## Exercise prompt
Where "full" occurs in a line of the entries below, copy that line.

------------------------------------------------------------

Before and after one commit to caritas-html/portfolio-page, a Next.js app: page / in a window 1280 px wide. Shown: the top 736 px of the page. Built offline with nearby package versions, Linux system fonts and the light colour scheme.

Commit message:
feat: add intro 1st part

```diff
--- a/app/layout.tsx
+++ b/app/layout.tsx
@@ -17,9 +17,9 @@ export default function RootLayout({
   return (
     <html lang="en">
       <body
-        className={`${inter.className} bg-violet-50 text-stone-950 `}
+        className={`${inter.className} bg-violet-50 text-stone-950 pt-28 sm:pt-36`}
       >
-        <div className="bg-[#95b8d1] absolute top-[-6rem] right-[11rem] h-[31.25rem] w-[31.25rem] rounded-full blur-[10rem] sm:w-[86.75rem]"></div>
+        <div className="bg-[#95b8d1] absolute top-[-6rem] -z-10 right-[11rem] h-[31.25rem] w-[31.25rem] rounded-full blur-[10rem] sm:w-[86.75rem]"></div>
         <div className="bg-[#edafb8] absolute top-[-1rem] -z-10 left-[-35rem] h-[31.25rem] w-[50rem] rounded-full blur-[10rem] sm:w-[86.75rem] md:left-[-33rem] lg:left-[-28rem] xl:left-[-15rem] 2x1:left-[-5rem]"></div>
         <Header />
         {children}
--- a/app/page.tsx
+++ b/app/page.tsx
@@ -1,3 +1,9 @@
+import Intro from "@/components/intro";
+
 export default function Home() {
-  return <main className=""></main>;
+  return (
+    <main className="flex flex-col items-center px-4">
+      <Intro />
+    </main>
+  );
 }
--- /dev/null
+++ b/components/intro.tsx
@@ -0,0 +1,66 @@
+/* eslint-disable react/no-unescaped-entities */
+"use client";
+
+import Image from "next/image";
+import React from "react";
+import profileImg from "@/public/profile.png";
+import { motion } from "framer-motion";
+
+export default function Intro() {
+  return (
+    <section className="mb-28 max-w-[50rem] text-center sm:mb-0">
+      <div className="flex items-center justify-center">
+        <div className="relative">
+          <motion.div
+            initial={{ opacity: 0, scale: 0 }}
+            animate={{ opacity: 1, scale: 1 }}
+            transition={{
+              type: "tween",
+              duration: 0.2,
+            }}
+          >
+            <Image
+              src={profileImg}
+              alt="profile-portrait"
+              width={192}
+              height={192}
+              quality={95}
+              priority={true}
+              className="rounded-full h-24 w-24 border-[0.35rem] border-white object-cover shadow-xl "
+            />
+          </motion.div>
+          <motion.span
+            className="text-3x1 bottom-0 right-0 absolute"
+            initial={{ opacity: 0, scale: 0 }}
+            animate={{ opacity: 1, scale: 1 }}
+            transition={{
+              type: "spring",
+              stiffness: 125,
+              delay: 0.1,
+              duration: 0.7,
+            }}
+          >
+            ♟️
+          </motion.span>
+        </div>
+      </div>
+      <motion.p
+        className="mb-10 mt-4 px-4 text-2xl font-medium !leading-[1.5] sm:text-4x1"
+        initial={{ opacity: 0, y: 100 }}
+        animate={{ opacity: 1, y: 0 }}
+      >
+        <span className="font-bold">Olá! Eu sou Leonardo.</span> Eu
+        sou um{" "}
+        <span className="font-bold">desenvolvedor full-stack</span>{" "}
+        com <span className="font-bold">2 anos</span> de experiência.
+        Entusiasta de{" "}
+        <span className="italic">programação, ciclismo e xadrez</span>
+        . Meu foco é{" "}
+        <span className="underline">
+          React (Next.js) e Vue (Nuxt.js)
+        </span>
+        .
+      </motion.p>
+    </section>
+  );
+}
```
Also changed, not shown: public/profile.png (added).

------------------------------------------------------------

## Answer space
-        <div className="bg-[#95b8d1] absolute top-[-6rem] right-[11rem] h-[31.25rem] w-[31.25rem] rounded-full blur-[10rem] sm:w-[86.75rem]"></div>
+        <div className="bg-[#95b8d1] absolute top-[-6rem] -z-10 right-[11rem] h-[31.25rem] w-[31.25rem] rounded-full blur-[10rem] sm:w-[86.75rem]"></div>
         <div className="bg-[#edafb8] absolute top-[-1rem] -z-10 left-[-35rem] h-[31.25rem] w-[50rem] rounded-full blur-[10rem] sm:w-[86.75rem] md:left-[-33rem] lg:left-[-28rem] xl:left-[-15rem] 2x1:left-[-5rem]"></div>
+              className="rounded-full h-24 w-24 border-[0.35rem] border-white object-cover shadow-xl "
+        <span className="font-bold">desenvolvedor full-stack</span>{" "}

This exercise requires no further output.